The Australian Council of Social Service (ACOSS) has called for the tax treatment of private trusts to be tightened, which it says could save $1.5 billion in 2017-18.
In its pre-budget submission ACOSS says private trusts, with some exceptions, should be taxed as companies to deal with the problem of their being used to avoid personal income tax.
There has been so far little discussion of trusts, always a sensitive issue in the Coalition, in the current tax debate.
The ACOSS submission says that private trusts can be used to avoid income tax by splitting income with a family member, delaying or avoiding payment of capital gains tax, and by passing on the benefits of investment tax breaks to the trust’s beneficiaries.
These trusts “are often used to evade tax by making transfers of assets or income more difficult to trace”, ACOSS says.
It points out that private trusts are much more widely used these days both for investment and active business purposes.

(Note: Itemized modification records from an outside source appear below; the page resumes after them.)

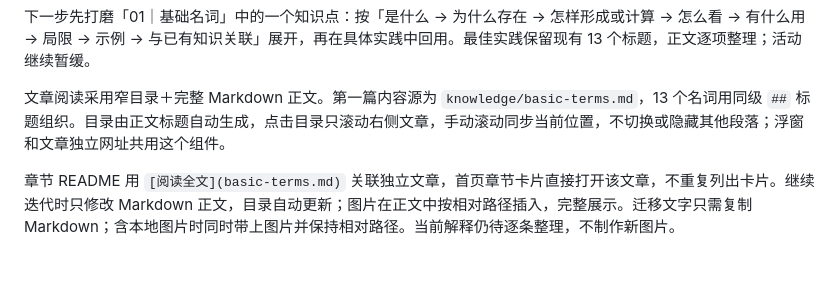
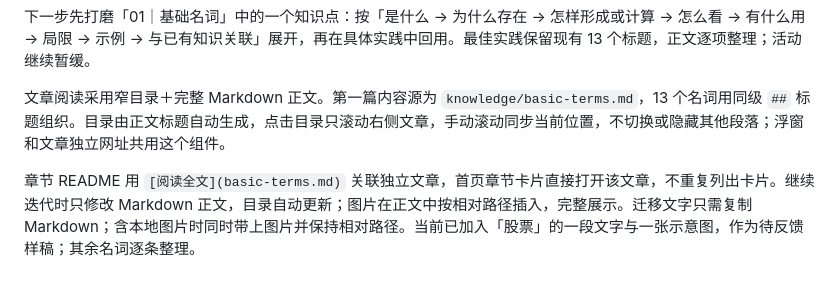
Before and after one commit to anjing-le/happy-finance-journey, a Markdown page: README.md, the part around the change. Rendered like a GitHub page.

```diff
--- a/README.md
+++ b/README.md
@@ -78,4 +78,4 @@ npm run preview
 
 文章阅读采用窄目录＋完整 Markdown 正文。第一篇内容源为 `knowledge/basic-terms.md`，13 个名词用同级 `##` 标题组织。目录由正文标题自动生成，点击目录只滚动右侧文章，手动滚动同步当前位置，不切换或隐藏其他段落；浮窗和文章独立网址共用这个组件。
 
-章节 README 用 `[阅读全文](basic-terms.md)` 关联独立文章，首页章节卡片直接打开该文章，不重复列出卡片。继续迭代时只修改 Markdown 正文，目录自动更新；图片在正文中按相对路径插入，完整展示。迁移文字只需复制 Markdown；含本地图片时同时带上图片并保持相对路径。当前解释仍待逐条整理，不制作新图片。
+章节 README 用 `[阅读全文](basic-terms.md)` 关联独立文章，首页章节卡片直接打开该文章，不重复列出卡片。继续迭代时只修改 Markdown 正文，目录自动更新；图片在正文中按相对路径插入，完整展示。迁移文字只需复制 Markdown；含本地图片时同时带上图片并保持相对路径。当前已加入「股票」的一段文字与一张示意图，作为待反馈样稿；其余名词逐条整理。
```
Also changed, not shown: knowledge/README.md (+1 -1 lines), knowledge/basic-terms.md (+4 -2 lines), assets/knowledge/stock-ownership.png (added), 1 other file.
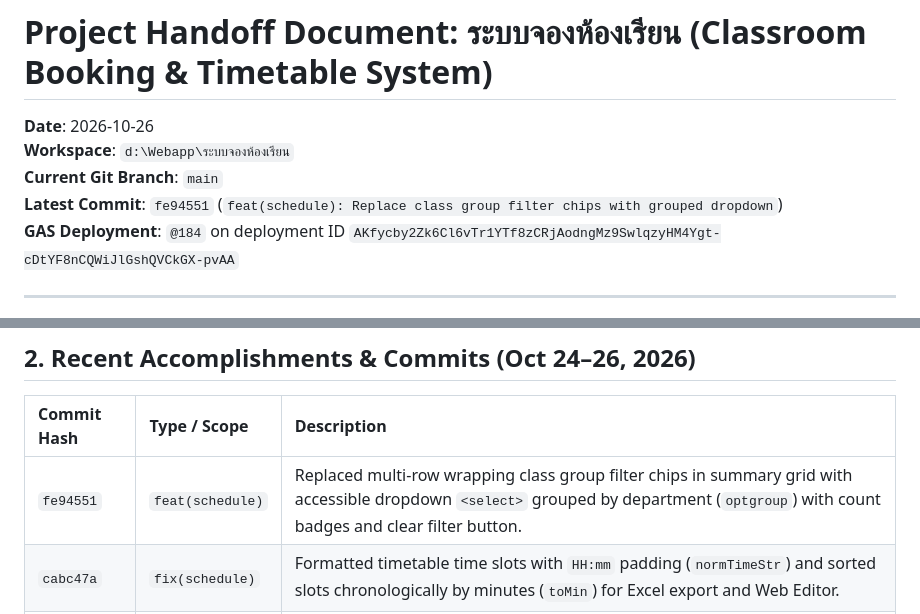
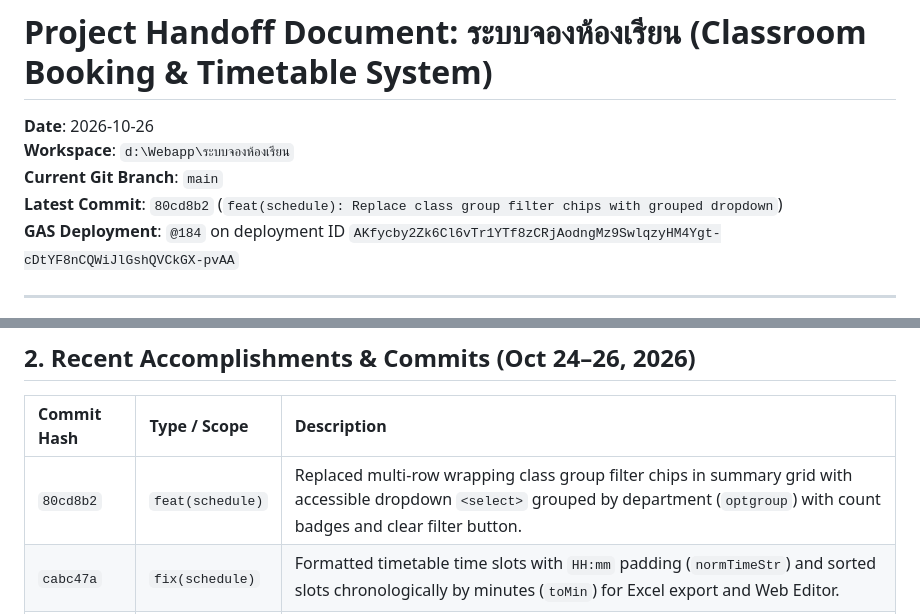
Before and after one commit to chookaittom-gif/Room-Booking, a Markdown page: HANDOFF.md, 2 parts joined by grey strips. Drawn GitHub-style.

Commit message:
docs: update HANDOFF.md with latest commit hash

```diff
--- a/HANDOFF.md
+++ b/HANDOFF.md
@@ -3,7 +3,7 @@
 **Date**: 2026-10-26
 **Workspace**: `d:\Webapp\ระบบจองห้องเรียน`
 **Current Git Branch**: `main`
-**Latest Commit**: `fe94551` (`feat(schedule): Replace class group filter chips with grouped dropdown`)
+**Latest Commit**: `80cd8b2` (`feat(schedule): Replace class group filter chips with grouped dropdown`)
 **GAS Deployment**: `@184` on deployment ID `AKfycby2Zk6Cl6vTr1YTf8zCRjAodngMz9SwlqzyHM4Ygt-cDtYF8nCQWiJlGshQVCkGX-pvAA`
 
 ---
@@ -20,7 +20,7 @@ This project is a web-based **Classroom Booking and Timetable Management System*
 
 | Commit Hash | Type / Scope | Description |
 | :--- | :--- | :--- |
-| `fe94551` | `feat(schedule)` | Replaced multi-row wrapping class group filter chips in summary grid with accessible dropdown `<select>` grouped by department (`optgroup`) with count badges and clear filter button. |
+| `80cd8b2` | `feat(schedule)` | Replaced multi-row wrapping class group filter chips in summary grid with accessible dropdown `<select>` grouped by department (`optgroup`) with count badges and clear filter button. |
 | `cabc47a` | `fix(schedule)` | Formatted timetable time slots with `HH:mm` padding (`normTimeStr`) and sorted slots chronologically by minutes (`toMin`) for Excel export and Web Editor. |
 | `ec46608` | `feat(schedule)` | Added classGroup (สาขา×ชั้นปี) in ClassSchedule col 9, import wizard, and group-based timetable Excel export. |
 | `b79cbad` | `chore(ignore)` | Added `.playwright-cli` to `.gitignore`. |
```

Over the decade to 2012, their number grew from 470,000 to 713,000. “A major reason for this is their use to avoid income tax”.
While ACOSS urges taxing private trusts as companies to attack avoidance, one consequence would be to enable high income earners to exploit the gap between the company rate and the higher personal income tax rates by retaining income in the company.
That weakness in the tax treatment of private companies would have to be dealt with, ACOSS says.
“The use of ‘cashbox companies’ to avoid personal income tax by retaining income in a private company should be curbed by taxing retained earnings (minus a reinvestment allowance) in private companies at the top marginal tax plus Medicare levy”. This would save an estimated $1 billion in 2017-18.
The wide-ranging ACOSS submission, which contains a plethora of recommendations for both spending and savings, argues that the case for tax reform is “compelling”. It should be structural and grow the revenue base “fairly, steadily and efficiently”. “It must focus on major tax concessions which have unintended or inequitable impacts including superannuation and housing investment concessions.”
On negative gearing, the current tax issue of hot debate, the submission says its tax benefits are “heavily skewed, providing ten and a half times the benefits to the top 20% of households (around $3800 a year) than they do to the lowest 20% (around $364 a year).
“Moreover, over 90% of investment in negatively geared housing stock applies to existing properties, thereby inflating housing costs and fuelling speculative booms in the housing market.”
ACOSS recommends that deductions for expenses for passive investments in housing, shares, collectables and similar assets purchased after January 1 2017 should be confined to offset income received from those assets, including capital gains on their subsequent sale.
It says part of the revenue saved from the change should be used to introduce a more effective incentive for new investment in rental housing.
Authors: The Conversation Contributor